**THE TASK:** Every record below is to be retyped exactly, with the pictures left out.

(MATERIAL SUPPLIED Opens)

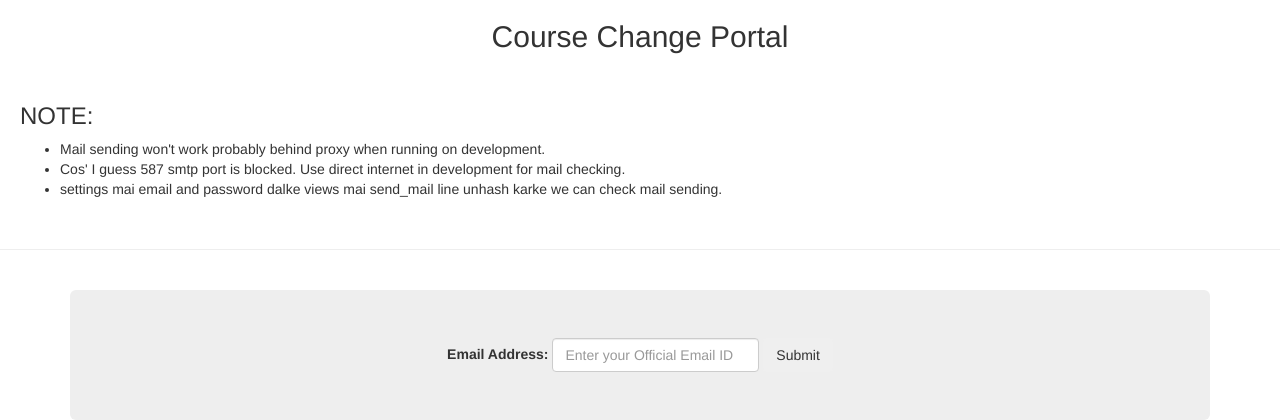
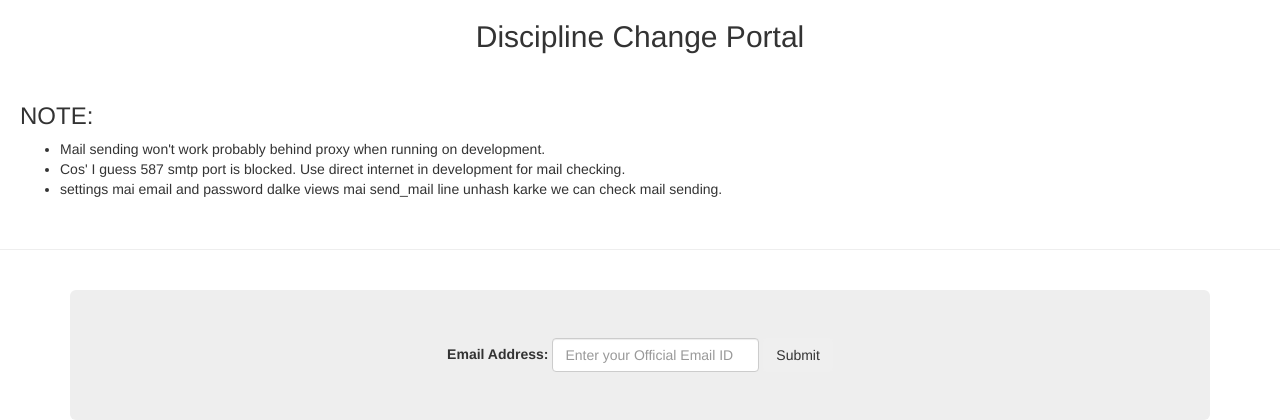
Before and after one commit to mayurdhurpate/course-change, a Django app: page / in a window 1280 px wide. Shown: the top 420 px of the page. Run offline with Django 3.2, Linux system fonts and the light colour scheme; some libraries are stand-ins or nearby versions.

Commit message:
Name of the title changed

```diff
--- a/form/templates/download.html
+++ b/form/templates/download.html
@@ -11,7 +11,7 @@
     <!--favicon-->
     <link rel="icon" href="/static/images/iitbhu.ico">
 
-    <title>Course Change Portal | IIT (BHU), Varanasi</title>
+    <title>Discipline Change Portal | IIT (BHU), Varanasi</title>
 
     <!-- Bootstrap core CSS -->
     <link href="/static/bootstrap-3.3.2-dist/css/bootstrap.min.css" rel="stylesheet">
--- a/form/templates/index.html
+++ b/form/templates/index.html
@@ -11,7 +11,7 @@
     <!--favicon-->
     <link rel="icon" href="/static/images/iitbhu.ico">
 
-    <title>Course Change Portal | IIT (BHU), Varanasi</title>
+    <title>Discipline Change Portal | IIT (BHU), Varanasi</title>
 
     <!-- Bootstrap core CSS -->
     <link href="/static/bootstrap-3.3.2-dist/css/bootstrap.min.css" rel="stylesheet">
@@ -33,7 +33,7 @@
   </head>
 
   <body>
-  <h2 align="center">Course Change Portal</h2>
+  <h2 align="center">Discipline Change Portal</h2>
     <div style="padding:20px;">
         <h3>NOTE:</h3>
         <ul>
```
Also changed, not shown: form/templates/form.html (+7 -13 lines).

(MATERIAL SUPPLIED Closes)

**RESULT OF THIS EXERCISE:**
Before and after one commit to mayurdhurpate/course-change, a Django app: page / in a window 1280 px wide. Shown: the top 420 px of the page. Run offline with Django 3.2, Linux system fonts and the light colour scheme; some libraries are stand-ins or nearby versions.

Commit message:
Name of the title changed

```diff
--- a/form/templates/download.html
+++ b/form/templates/download.html
@@ -11,7 +11,7 @@
     <!--favicon-->
     <link rel="icon" href="/static/images/iitbhu.ico">
 
-    <title>Course Change Portal | IIT (BHU), Varanasi</title>
+    <title>Discipline Change Portal | IIT (BHU), Varanasi</title>
 
     <!-- Bootstrap core CSS -->
     <link href="/static/bootstrap-3.3.2-dist/css/bootstrap.min.css" rel="stylesheet">
--- a/form/templates/index.html
+++ b/form/templates/index.html
@@ -11,7 +11,7 @@
     <!--favicon-->
     <link rel="icon" href="/static/images/iitbhu.ico">
 
-    <title>Course Change Portal | IIT (BHU), Varanasi</title>
+    <title>Discipline Change Portal | IIT (BHU), Varanasi</title>
 
     <!-- Bootstrap core CSS -->
     <link href="/static/bootstrap-3.3.2-dist/css/bootstrap.min.css" rel="stylesheet">
@@ -33,7 +33,7 @@
   </head>
 
   <body>
-  <h2 align="center">Course Change Portal</h2>
+  <h2 align="center">Discipline Change Portal</h2>
     <div style="padding:20px;">
         <h3>NOTE:</h3>
         <ul>
```
Also changed, not shown: form/templates/form.html (+7 -13 lines).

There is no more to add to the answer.